Ashley D. Kelley plays Dorothy in Oregon Shakespeare Festival’s “The Wiz” opening June 18 in the Allen Elizabethan Theatre. The daughter of a Baptist minister, Kelley developed her musical abilities singing in the choir. She graduated from Temple University with a major in theater and has been working ever since. In the last eight years she played upwards of 30 roles in regional theaters. We met at Mix Bakeshop in Ashland.
EH: When did you know that you wanted to act?
AK: Since I was able to talk — ever since I was a little kid, I was always performing in front of people. My parents would have friends over, and I would always be the center of attention.
EH: Tell me about your lifestyle as a performer.
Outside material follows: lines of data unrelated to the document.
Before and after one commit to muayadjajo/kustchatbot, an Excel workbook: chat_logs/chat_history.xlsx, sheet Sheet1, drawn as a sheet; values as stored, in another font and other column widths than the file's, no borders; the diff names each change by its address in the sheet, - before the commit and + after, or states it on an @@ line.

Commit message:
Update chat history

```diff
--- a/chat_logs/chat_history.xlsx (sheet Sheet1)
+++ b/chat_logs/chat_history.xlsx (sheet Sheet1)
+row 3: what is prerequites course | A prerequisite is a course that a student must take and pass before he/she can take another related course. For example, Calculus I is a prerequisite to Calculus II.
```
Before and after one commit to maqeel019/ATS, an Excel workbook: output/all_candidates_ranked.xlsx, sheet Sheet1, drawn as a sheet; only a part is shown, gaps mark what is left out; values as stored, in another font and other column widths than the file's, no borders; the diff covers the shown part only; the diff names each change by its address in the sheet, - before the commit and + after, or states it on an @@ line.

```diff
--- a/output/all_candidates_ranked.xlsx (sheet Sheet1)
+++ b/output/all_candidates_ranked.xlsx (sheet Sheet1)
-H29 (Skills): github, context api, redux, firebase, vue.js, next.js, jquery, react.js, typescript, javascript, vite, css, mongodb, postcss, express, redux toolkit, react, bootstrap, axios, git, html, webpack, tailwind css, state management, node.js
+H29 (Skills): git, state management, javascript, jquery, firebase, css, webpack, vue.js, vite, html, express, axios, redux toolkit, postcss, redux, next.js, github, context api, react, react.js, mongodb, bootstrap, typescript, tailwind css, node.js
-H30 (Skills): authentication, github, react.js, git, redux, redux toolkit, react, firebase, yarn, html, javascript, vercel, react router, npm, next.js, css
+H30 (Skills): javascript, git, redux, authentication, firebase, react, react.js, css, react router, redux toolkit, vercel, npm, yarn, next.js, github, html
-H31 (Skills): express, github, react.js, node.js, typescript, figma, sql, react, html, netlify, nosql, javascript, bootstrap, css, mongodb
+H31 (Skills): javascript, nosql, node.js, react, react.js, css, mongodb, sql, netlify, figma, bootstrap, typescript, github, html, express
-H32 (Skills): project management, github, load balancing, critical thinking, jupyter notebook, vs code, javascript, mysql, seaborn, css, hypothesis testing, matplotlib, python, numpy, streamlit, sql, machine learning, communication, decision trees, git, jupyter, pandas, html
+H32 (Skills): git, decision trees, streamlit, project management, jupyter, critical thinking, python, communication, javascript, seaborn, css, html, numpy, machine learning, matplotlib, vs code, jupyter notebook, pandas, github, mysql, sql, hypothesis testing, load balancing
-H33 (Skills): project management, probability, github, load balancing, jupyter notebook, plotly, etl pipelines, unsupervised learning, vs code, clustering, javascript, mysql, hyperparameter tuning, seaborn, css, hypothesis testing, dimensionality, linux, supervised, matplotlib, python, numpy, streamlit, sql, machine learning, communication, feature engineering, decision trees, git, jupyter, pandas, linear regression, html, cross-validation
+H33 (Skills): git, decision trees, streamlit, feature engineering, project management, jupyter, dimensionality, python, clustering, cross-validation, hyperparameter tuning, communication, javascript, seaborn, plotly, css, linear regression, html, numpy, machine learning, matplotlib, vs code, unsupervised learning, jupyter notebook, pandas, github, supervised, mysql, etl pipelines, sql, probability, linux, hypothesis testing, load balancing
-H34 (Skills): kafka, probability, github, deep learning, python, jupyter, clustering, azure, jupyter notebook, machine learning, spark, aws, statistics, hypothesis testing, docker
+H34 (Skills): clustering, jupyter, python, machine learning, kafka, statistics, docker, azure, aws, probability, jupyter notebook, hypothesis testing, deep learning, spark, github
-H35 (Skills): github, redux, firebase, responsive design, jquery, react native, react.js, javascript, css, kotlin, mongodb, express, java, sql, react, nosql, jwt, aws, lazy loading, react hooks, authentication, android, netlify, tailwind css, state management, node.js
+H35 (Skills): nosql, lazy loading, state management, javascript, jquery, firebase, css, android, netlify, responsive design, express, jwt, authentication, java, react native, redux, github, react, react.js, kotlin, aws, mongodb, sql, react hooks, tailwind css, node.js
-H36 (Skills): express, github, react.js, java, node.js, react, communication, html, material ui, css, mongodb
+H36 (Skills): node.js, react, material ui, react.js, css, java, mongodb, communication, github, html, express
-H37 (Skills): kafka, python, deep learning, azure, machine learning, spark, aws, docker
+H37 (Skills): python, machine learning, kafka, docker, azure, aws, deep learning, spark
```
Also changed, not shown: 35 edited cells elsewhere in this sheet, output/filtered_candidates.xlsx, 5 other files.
AK: A lot of traveling, a lot of new places, a lot of new faces, which is awesome. You’re always meeting new people, working with new directors, new choreographers. So there’s that bit of excitement. It can be a little tiring, picking up your life and moving from place to place. I love it; I’m always hungry for more.
EH: Do you have routines or rituals to keep yourself together?
AK: Not really, I kind of go with the flow. I’m very open. I think it’s important to be an open person as a performer, because things change constantly, and you always have to be on your toes and think quickly. My ritual is to remain open.
EH: How is the world of “The Wiz” at OSF different from other versions?
AK: It’s the same story that you’ve seen. It’s a little more modern because Dorothy is a 16-year-old girl in today’s world. She’s obsessed with fashion, the big city and Shakespeare. She wants more in her life. She goes to Oz, an Elizabethan world mixed with ’70s soul and funk music.
EH: How is it playing a teenager?
AK: I think I’m embracing more of my youth. I started out playing older roles when I was young. And now that I’m older, my roles have been getting younger and younger. They teach you that there are only certain types that you can play in your life. You get sucked into the thought that these are the only roles you can play, the mother roles, auntie, sister or the funny person. Until you get out of thinking in that small box, you won’t be able to grow. Just from experience, and working with new people, and traveling, and certain directors believing in me, I was able to get out of that box and say, “You know what? I can play a 16-year-old girl. I just have to believe in it.” From there, I started going out for roles that I wouldn’t normally get cast as.
EH: What makes theater so compelling to us?
AK: I think theater is a great avenue to talk about the real issues, to discuss worldly issues and politics. It’s a representation of real life. Theater is a way to escape; it’s a different world. You get to feel emotions that you aren’t able to express in everyday life. It’s incredible to me that you can learn about other people and try to feel what they feel, and then share what you’ve found with other people. Theater is absolutely therapy. It’s a way to touch people, encourage people, and support people.
EH: What is the universal message of “The Wiz”?
AK: Believe in yourself. That lesson is taught throughout. Have the courage to go on adventures, believe in yourself, and have the courage to love.